# What is expected
Check every line of the data below for "TimeUnit". Copy each one that has it.

# Source information
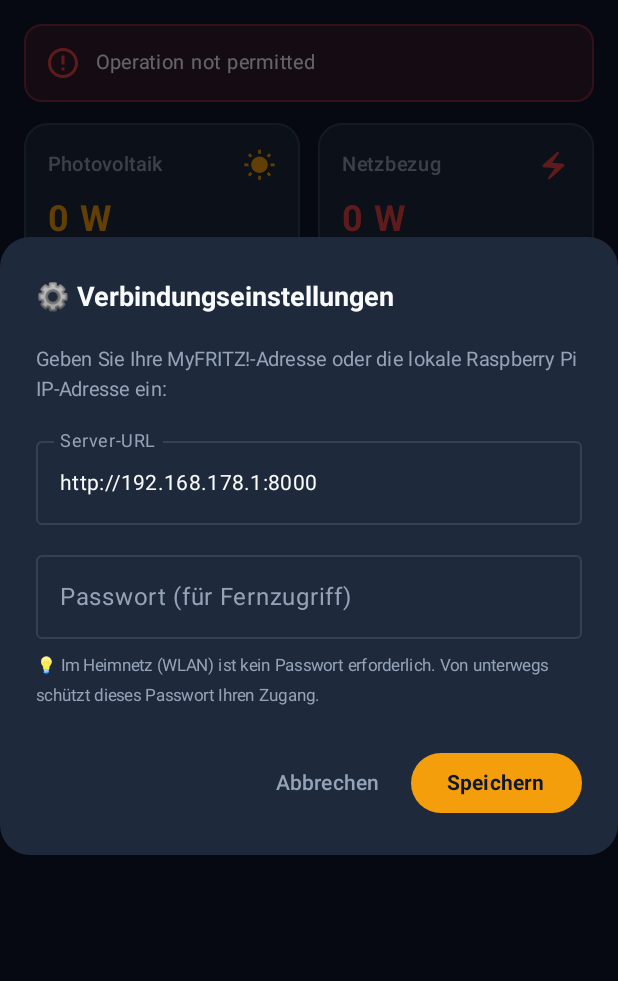
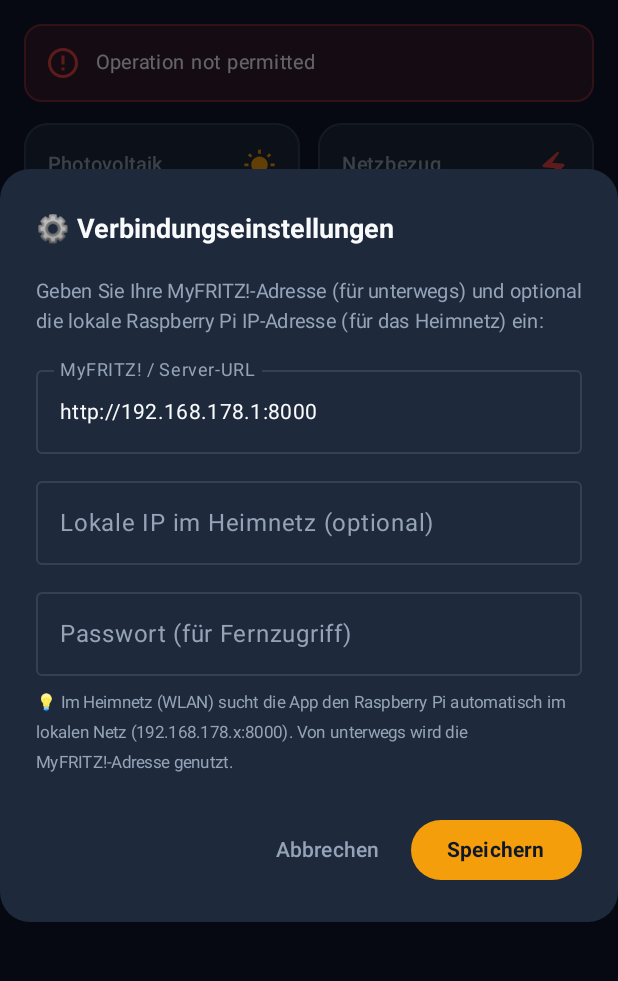
Before and after one commit to smaxdax2/PVOptimizer, an Android app built with Jetpack Compose: the screen it shows after launch (MainActivity), after a tap on "Einstellungen", on a phone screen of 412 x 824 dp, the part 72-1053 px from its top. Run offline under Robolectric (Android 15) with nearby library versions, the phone set to English and light mode, and no system bars.

Commit message:
Add automatic local Raspberry Pi discovery in home Wi-Fi and IPv6 prioritization for MyFRITZ (v1.2.0)

```diff
--- a/android_app/app/build.gradle.kts
+++ b/android_app/app/build.gradle.kts
@@ -11,8 +11,8 @@ android {
         applicationId = "com.pvoptimizer.app"
         minSdk = 26
         targetSdk = 34
-        versionCode = 2
-        versionName = "1.1.0"
+        versionCode = 3
+        versionName = "1.2.0"
 
         testInstrumentationRunner = "androidx.test.runner.AndroidJUnitRunner"
         vectorDrawables {
--- a/android_app/app/src/main/java/com/pvoptimizer/app/MainActivity.kt
+++ b/android_app/app/src/main/java/com/pvoptimizer/app/MainActivity.kt
@@ -82,10 +82,12 @@ class MainActivity : ComponentActivity() {
                     isScanning = isScanning,
                     errorMessage = errorMessage,
                     currentUrl = prefs.serverUrl,
+                    currentLocalUrl = prefs.localServerUrl,
                     currentPassword = prefs.password,
                     onRefresh = { refreshData() },
-                    onSaveSettings = { newUrl, newPassword ->
+                    onSaveSettings = { newUrl, newLocalUrl, newPassword ->
                         prefs.serverUrl = newUrl
+                        prefs.localServerUrl = newLocalUrl
                         prefs.password = newPassword
                         prefs.clearSession()
                         client = PvApiClient(prefs)
--- a/android_app/app/src/main/java/com/pvoptimizer/app/data/AppPreferences.kt
+++ b/android_app/app/src/main/java/com/pvoptimizer/app/data/AppPreferences.kt
@@ -9,6 +9,10 @@ class AppPreferences(context: Context) {
     var serverUrl: String
         get() = prefs.getString("server_url", "http://192.168.178.1:8000") ?: ""
         set(value) = prefs.edit().putString("server_url", value.trim().trimEnd('/')).apply()
+
+    var localServerUrl: String
+        get() = prefs.getString("local_server_url", "") ?: ""
+        set(value) = prefs.edit().putString("local_server_url", value.trim().trimEnd('/')).apply()
 
     var password: String
         get() = prefs.getString("password", "") ?: ""
--- a/android_app/app/src/main/java/com/pvoptimizer/app/data/PvApiClient.kt
+++ b/android_app/app/src/main/java/com/pvoptimizer/app/data/PvApiClient.kt
@@ -4,18 +4,30 @@ import android.annotation.SuppressLint
 import com.google.gson.Gson
 import com.google.gson.reflect.TypeToken
 import kotlinx.coroutines.Dispatchers
+import kotlinx.coroutines.async
+import kotlinx.coroutines.awaitAll
+import kotlinx.coroutines.coroutineScope
+import kotlinx.coroutines.sync.Semaphore
+import kotlinx.coroutines.sync.withPermit
 import kotlinx.coroutines.withContext
 import okhttp3.Cookie
 import okhttp3.CookieJar
+import okhttp3.Dns
 import okhttp3.HttpUrl
 import okhttp3.MediaType.Companion.toMediaType
 import okhttp3.OkHttpClient
 import okhttp3.Request
 import okhttp3.RequestBody.Companion.toRequestBody
 import okhttp3.Response
+import java.net.Inet4Address
+import java.net.Inet6Address
+import java.net.InetAddress
+import java.net.NetworkInterface
 import java.security.SecureRandom
 import java.security.cert.X509Certificate
+import java.util.Collections
 import java.util.concurrent.TimeUnit
+import java.util.concurrent.atomic.AtomicReference
 import javax.net.ssl.SSLContext
 import javax.net.ssl.TrustManager
 import javax.net.ssl.X509TrustManager
@@ -44,13 +56,7 @@ class PvApiClient(private val prefs: AppPreferences) {
         init(null, arrayOf<TrustManager>(trustAllManager), SecureRandom())
     }
 
-    // In-memory + persistent cookie jar for pv_session, configured to accept self-signed certificates
-    private val client: OkHttpClient = OkHttpClient.Builder()
-        .sslSocketFactory(sslContext.socketFactory, trustAllManager)
-        .hostnameVerifier { _, _ -> true }
-        .connectTimeout(6, TimeUnit.SECONDS)
-        .readTimeout(6, TimeUnit.SECONDS)
-        .cookieJar(object : CookieJar {
+    private val cookieJar = object : CookieJar {
         override fun saveFromResponse(url: HttpUrl, cookies: List<Cookie>) {
             for (cookie in cookies) {
                 if (cookie.name == "pv_session") {
@@ -73,15 +79,83 @@ class PvApiClient(private val prefs: AppPreferences) {
             }
             return emptyList()
         }
-        })
+    }
+
+    // Prefer IPv6 (AAAA) for myfritz.net domains because under DS-Lite the IPv4 (A) record
+    // points to the FRITZ!Box / CGNAT (93.104.x.x) instead of the Raspberry Pi.
+    private val smartDns = object : Dns {
+        override fun lookup(hostname: String): List<InetAddress> {
+            val addresses = Dns.SYSTEM.lookup(hostname)
+            if (hostname.contains("myfritz.net", ignoreCase = true)) {
+                return addresses.sortedBy { if (it is Inet6Address) 0 else 1 }
+            }
+            return addresses
+        }
+    }
+
+    // Main HTTP client
+    private val client: OkHttpClient = OkHttpClient.Builder()
+        .sslSocketFactory(sslContext.socketFactory, trustAllManager)
+        .hostnameVerifier { _, _ -> true }
+        .dns(smartDns)
+        .connectTimeout(5, TimeUnit.SECONDS)
+        .readTimeout(6, TimeUnit.SECONDS)
+        .cookieJar(cookieJar)
         .build()
 
-    private fun candidateBaseUrls(): List<String> {
-        val raw = prefs.serverUrl.trim().trimEnd('/')
-        if (raw.isEmpty()) {
-            return listOf("http://192.168.178.1:8000")
+    // Fast HTTP client for local LAN probing
+    private val fastLanClient: OkHttpClient = client.newBuilder()
+        .connectTimeout(400, TimeUnit.MILLISECONDS)
+        .readTimeout(800, TimeUnit.MILLISECONDS)
+        .build()
+
+    private fun getLocalWifiSubnetPrefix(): String? {
+        try {
+            val interfaces = NetworkInterface.getNetworkInterfaces() ?: return null
+            for (intf in Collections.list(interfaces)) {
+                if (!intf.isUp || intf.isLoopback) continue
+                for (addr in Collections.list(intf.inetAddresses)) {
+                    if (addr is Inet4Address && !addr.isLoopbackAddress) {
+                        val ip = addr.hostAddress ?: continue
+                        if (ip.startsWith("192.168.")) {
+                            return ip.substringBeforeLast('.')
+                        }
+                    }
+                }
+            }
+        } catch (_: Exception) {}
+        return null
     }
 
+    private fun normalizeLocalUrl(rawLocal: String): List<String> {
+        val clean = rawLocal.trim().trimEnd('/')
+        if (clean.isEmpty()) return emptyList()
+        val hostPort = clean.removePrefix("http://").removePrefix("https://").trimEnd('/')
+        val hostOnly = hostPort.substringBefore(':')
+        val hasPort = hostPort.contains(':')
+        val list = mutableListOf<String>()
+        if (hasPort) {
+            list.add("http://$hostPort")
+            list.add("https://$hostPort")
+        } else {
+            list.add("http://$hostOnly:8000")
+            list.add("http://$hostOnly")
+            list.add("https://$hostOnly")
+        }
+        return list.distinct()
+    }
+
+    private fun candidateBaseUrls(): List<String> {
+        val candidates = mutableListOf<String>()
+        resolvedBaseUrl?.let { candidates.add(it) }
+
+        // If a local server URL is saved (or auto-discovered), try it first when on Wi-Fi
+        if (prefs.localServerUrl.isNotEmpty()) {
+            candidates.addAll(normalizeLocalUrl(prefs.localServerUrl))
+        }
+
+        val raw = prefs.serverUrl.trim().trimEnd('/')
+        if (raw.isNotEmpty()) {
             val hostPort = raw.removePrefix("https://").removePrefix("http://").trimEnd('/')
             val hostOnly = hostPort.substringBefore(':')
             val hasPort = hostPort.contains(':')
@@ -91,9 +165,6 @@ class PvApiClient(private val prefs: AppPreferences) {
                 hostOnly.equals("localhost", ignoreCase = true) ||
                 hostOnly.endsWith(".local", ignoreCase = true) ||
                 hostOnly.endsWith(".fritz.box", ignoreCase = true)
-
-        val candidates = mutableListOf<String>()
-        resolvedBaseUrl?.let { candidates.add(it) }
 
             when {
                 raw.startsWith("https://") -> {
@@ -132,8 +203,89 @@ class PvApiClient(private val prefs: AppPreferences) {
                     }
                 }
             }
+        }
+
+        if (candidates.isEmpty()) {
+            candidates.add("http://192.168.178.1:8000")
+        }
 
         return candidates.distinct()
+    }
+
+    private fun isLocalCandidate(url: String): Boolean {
+        val host = url.removePrefix("http://").removePrefix("https://").substringBefore(':').substringBefore('/')
+        return host.startsWith("192.168.") ||
+            host.startsWith("10.") ||
+            host.startsWith("172.") ||
+            host.endsWith(".fritz.box", ignoreCase = true) ||
+            host.endsWith(".local", ignoreCase = true)
+    }
+
+    /**
+     * Automatically discovers the Raspberry Pi running PV Optimizer in the local home Wi-Fi
+     * when the MyFRITZ! WAN address cannot be hairpinned by the FRITZ!Box router.
+     */
+    private suspend fun discoverLocalPiInHomeNetwork(): Pair<String, InverterStatus>? = coroutineScope {
+        val subnet = getLocalWifiSubnetPrefix() ?: return@coroutineScope null
+
+        // 1. Try common Raspberry Pi hostnames on the FRITZ!Box LAN first
+        val hostnameCandidates = listOf(
+            "http://raspberrypi.fritz.box:8000",
+            "http://raspberrypi:8000",
+            "http://raspberrypi.local:8000",
+            "http://pvoptimizer.fritz.box:8000",
+            "http://raspberrypi.fritz.box"
+        )
+        for (hostUrl in hostnameCandidates) {
+            try {
+                val req = Request.Builder().url("$hostUrl/api/status").get().build()
+                fastLanClient.newCall(req).execute().use { res ->
+                    if (res.isSuccessful) {
+                        val body = res.body?.string().orEmpty().trimStart()
+                        if (body.startsWith("{") && body.contains("pv_power_w")) {
+                            val status = gson.fromJson(body, InverterStatus::class.java)
+                            prefs.localServerUrl = hostUrl
+                            resolvedBaseUrl = hostUrl
+                            return@coroutineScope Pair(hostUrl, status)
+                        }
+                    }
+                }
+            } catch (_: Exception) {}
+        }
+
+        // 2. Parallel scan of the local /24 subnet on port 8000
+        val foundRef = AtomicReference<Pair<String, InverterStatus>?>(null)
+        val semaphore = Semaphore(64)
+
+        val jobs = (1..254).map { lastOctet ->
+            async(Dispatchers.IO) {
+                if (foundRef.get() != null) return@async
+                semaphore.withPermit {
+                    if (foundRef.get() != null) return@withPermit
+                    val candidateUrl = "http://$subnet.$lastOctet:8000"
+                    try {
+                        val req = Request.Builder().url("$candidateUrl/api/status").get().build()
+                        fastLanClient.newCall(req).execute().use { res ->
+                            if (res.isSuccessful) {
+                                val body = res.body?.string().orEmpty().trimStart()
+                                if (body.startsWith("{") && body.contains("pv_power_w")) {
+                                    val status = gson.fromJson(body, InverterStatus::class.java)
+                                    foundRef.compareAndSet(null, Pair(candidateUrl, status))
+                                }
+                            }
+                        }
+                    } catch (_: Exception) {}
+                }
+            }
+        }
+        jobs.awaitAll()
+
+        val discovered = foundRef.get()
+        if (discovered != null) {
+            prefs.localServerUrl = discovered.first
+            resolvedBaseUrl = discovered.first
+        }
+        discovered
     }
 
     private fun baseUrl(): String {
@@ -154,38 +306,54 @@ class PvApiClient(private val prefs: AppPreferences) {
     }
 
     suspend fun getStatus(): Result<InverterStatus> = withContext(Dispatchers.IO) {
-        var lastError: Exception? = null
+        var primaryError: Exception? = null
 
         for (candidate in candidateBaseUrls()) {
             try {
+                val httpClient = if (isLocalCandidate(candidate) && candidate != resolvedBaseUrl) {
+                    fastLanClient
+                } else {
+                    client
+                }
+
                 val request = Request.Builder()
                     .url("$candidate/api/status")
                     .get()
                     .build()
 
-                var response = client.newCall(request).execute()
+                var response = httpClient.newCall(request).execute()
                 if (response.code == 401 || response.code == 403) {
+                    val errBody = response.body?.string().orEmpty()
+                    response.close()
+                    // Only treat 401/403 as PV Optimizer if it comes from our FastAPI backend
+                    if (errBody.contains("Fernzugriff") || errBody.contains("Unauthorized") || errBody.contains("detail")) {
                         if (prefs.password.isNotEmpty() && login(prefs.password, candidate).isSuccess) {
-                        response.close()
-                        response = client.newCall(request).execute()
+                            response = httpClient.newCall(request).execute()
                         } else {
                             resolvedBaseUrl = candidate
-                        response.close()
-                        return@withContext Result.failure(Exception("Login erforderlich"))
+                            return@withContext Result.failure(Exception("Login erforderlich (Passwort in Einstellungen prüfen)"))
+                        }
+                    } else {
+                        if (primaryError == null) primaryError = Exception("Serverfehler: ${response.code}")
+                        continue
                     }
                 }
 
                 if (!response.isSuccessful) {
                     val code = response.code
                     response.close()
-                    lastError = Exception("Serverfehler: $code")
+                    if (primaryError == null) primaryError = Exception("Serverfehler: $code")
                     continue
                 }
 
                 val body = response.body?.string().orEmpty()
+                response.close()
                 val trimmed = body.trimStart()
                 if (!trimmed.startsWith("{") || !trimmed.contains("pv_power_w")) {
-                    lastError = Exception("Ungültige Antwort von $candidate")
+                    // Hit FRITZ!Box web UI instead of PV Optimizer
+                    if (primaryError == null) {
+                        primaryError = Exception("MyFRITZ!-Adresse zeigt im Heimnetz auf die FRITZ!Box statt auf den Raspberry Pi")
+                    }
                     continue
                 }
 
@@ -193,11 +361,19 @@ class PvApiClient(private val prefs: AppPreferences) {
                 resolvedBaseUrl = candidate
                 return@withContext Result.success(status)
             } catch (e: Exception) {
-                lastError = e
+                if (primaryError == null) {
+                    primaryError = e
+                }
             }
         }
 
-        Result.failure(lastError ?: Exception("Verbindungsfehler"))
+        // If direct candidates failed and we are on home Wi-Fi (192.168.x.x), auto-discover the Raspberry Pi!
+        val discovered = discoverLocalPiInHomeNetwork()
+        if (discovered != null) {
+            return@withContext Result.success(discovered.second)
+        }
+
+        Result.failure(primaryError ?: Exception("Verbindungsfehler"))
     }
 
     suspend fun getConsumers(): Result<List<Consumer>> = withContext(Dispatchers.IO) {
--- a/android_app/app/src/main/java/com/pvoptimizer/app/ui/components/SettingsDialog.kt
+++ b/android_app/app/src/main/java/com/pvoptimizer/app/ui/components/SettingsDialog.kt
@@ -14,11 +14,13 @@ import com.pvoptimizer.app.ui.theme.*
 @Composable
 fun SettingsDialog(
     initialUrl: String,
+    initialLocalUrl: String,
     initialPassword: String,
     onDismiss: () -> Unit,
-    onSave: (url: String, password: String) -> Unit
+    onSave: (url: String, localUrl: String, password: String) -> Unit
 ) {
     var urlText by remember { mutableStateOf(initialUrl) }
+    var localUrlText by remember { mutableStateOf(initialLocalUrl) }
     var passwordText by remember { mutableStateOf(initialPassword) }
 
     AlertDialog(
@@ -36,17 +38,17 @@ fun SettingsDialog(
         text = {
             Column(modifier = Modifier.fillMaxWidth()) {
                 Text(
-                    text = "Geben Sie Ihre MyFRITZ!-Adresse oder die lokale Raspberry Pi IP-Adresse ein:",
+                    text = "Geben Sie Ihre MyFRITZ!-Adresse (für unterwegs) und optional die lokale Raspberry Pi IP-Adresse (für das Heimnetz) ein:",
                     color = TextSecondary,
                     fontSize = 13.sp
                 )
 
-                Spacer(modifier = Modifier.height(16.dp))
+                Spacer(modifier = Modifier.height(14.dp))
 
                 OutlinedTextField(
                     value = urlText,
                     onValueChange = { urlText = it },
-                    label = { Text("Server-URL") },
+                    label = { Text("MyFRITZ! / Server-URL") },
                     placeholder = { Text("https://dein-pi.myfritz.net") },
                     singleLine = true,
                     colors = OutlinedTextFieldDefaults.colors(
@@ -60,7 +62,26 @@ fun SettingsDialog(
                     modifier = Modifier.fillMaxWidth()
                 )
 
-                Spacer(modifier = Modifier.height(12.dp))
+                Spacer(modifier = Modifier.height(10.dp))
+
+                OutlinedTextField(
+                    value = localUrlText,
+                    onValueChange = { localUrlText = it },
+                    label = { Text("Lokale IP im Heimnetz (optional)") },
+                    placeholder = { Text("Wird automatisch erkannt (z.B. 192.168.178.50:8000)") },
+                    singleLine = true,
+                    colors = OutlinedTextFieldDefaults.colors(
+                        focusedTextColor = TextPrimary,
+                        unfocusedTextColor = TextPrimary,
+                        focusedBorderColor = SolarGold,
+                        unfocusedBorderColor = CardBorder,
+                        focusedLabelColor = SolarGold,
+                        unfocusedLabelColor = TextSecondary
+                    ),
+                    modifier = Modifier.fillMaxWidth()
+                )
+
+                Spacer(modifier = Modifier.height(10.dp))
 
                 OutlinedTextField(
                     value = passwordText,
@@ -83,7 +104,7 @@ fun SettingsDialog(
                 Spacer(modifier = Modifier.height(8.dp))
 
                 Text(
-                    text = "💡 Im Heimnetz (WLAN) ist kein Passwort erforderlich. Von unterwegs schützt dieses Passwort Ihren Zugang.",
+                    text = "💡 Im Heimnetz (WLAN) sucht die App den Raspberry Pi automatisch im lokalen Netz (192.168.178.x:8000). Von unterwegs wird die MyFRITZ!-Adresse genutzt.",
                     color = TextSecondary,
                     fontSize = 11.sp
                 )
@@ -91,7 +112,7 @@ fun SettingsDialog(
         },
         confirmButton = {
             Button(
-                onClick = { onSave(urlText, passwordText) },
+                onClick = { onSave(urlText, localUrlText, passwordText) },
                 colors = ButtonDefaults.buttonColors(containerColor = SolarGold, contentColor = BgDark)
             ) {
                 Text("Speichern", fontWeight = FontWeight.Bold)
--- a/android_app/app/src/main/java/com/pvoptimizer/app/ui/screens/DashboardScreen.kt
+++ b/android_app/app/src/main/java/com/pvoptimizer/app/ui/screens/DashboardScreen.kt
@@ -32,9 +32,10 @@ fun DashboardScreen(
     isScanning: Boolean = false,
     errorMessage: String?,
     currentUrl: String,
+    currentLocalUrl: String,
     currentPassword: String,
     onRefresh: () -> Unit,
-    onSaveSettings: (url: String, password: String) -> Unit,
+    onSaveSettings: (url: String, localUrl: String, password: String) -> Unit,
     onToggleConsumer: (consumerId: String, isOn: Boolean) -> Unit,
     onOverrideConsumer: (consumerId: String, isManual: Boolean) -> Unit,
     onPowerChange: (consumerId: String, powerW: Double) -> Unit,
@@ -301,10 +302,11 @@ fun DashboardScreen(
     if (showSettings) {
         SettingsDialog(
             initialUrl = currentUrl,
+            initialLocalUrl = currentLocalUrl,
             initialPassword = currentPassword,
             onDismiss = { showSettings = false },
-            onSave = { url, pw ->
-                onSaveSettings(url, pw)
+            onSave = { url, localUrl, pw ->
+                onSaveSettings(url, localUrl, pw)
                 showSettings = false
             }
         )
```
Also changed, not shown: 1 other file. Lines whose indentation alone changed are shown as unchanged.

# Answer to this task
 import java.util.concurrent.TimeUnit
-        .connectTimeout(6, TimeUnit.SECONDS)
-        .readTimeout(6, TimeUnit.SECONDS)
+        .connectTimeout(5, TimeUnit.SECONDS)
+        .readTimeout(6, TimeUnit.SECONDS)
+        .connectTimeout(400, TimeUnit.MILLISECONDS)
+        .readTimeout(800, TimeUnit.MILLISECONDS)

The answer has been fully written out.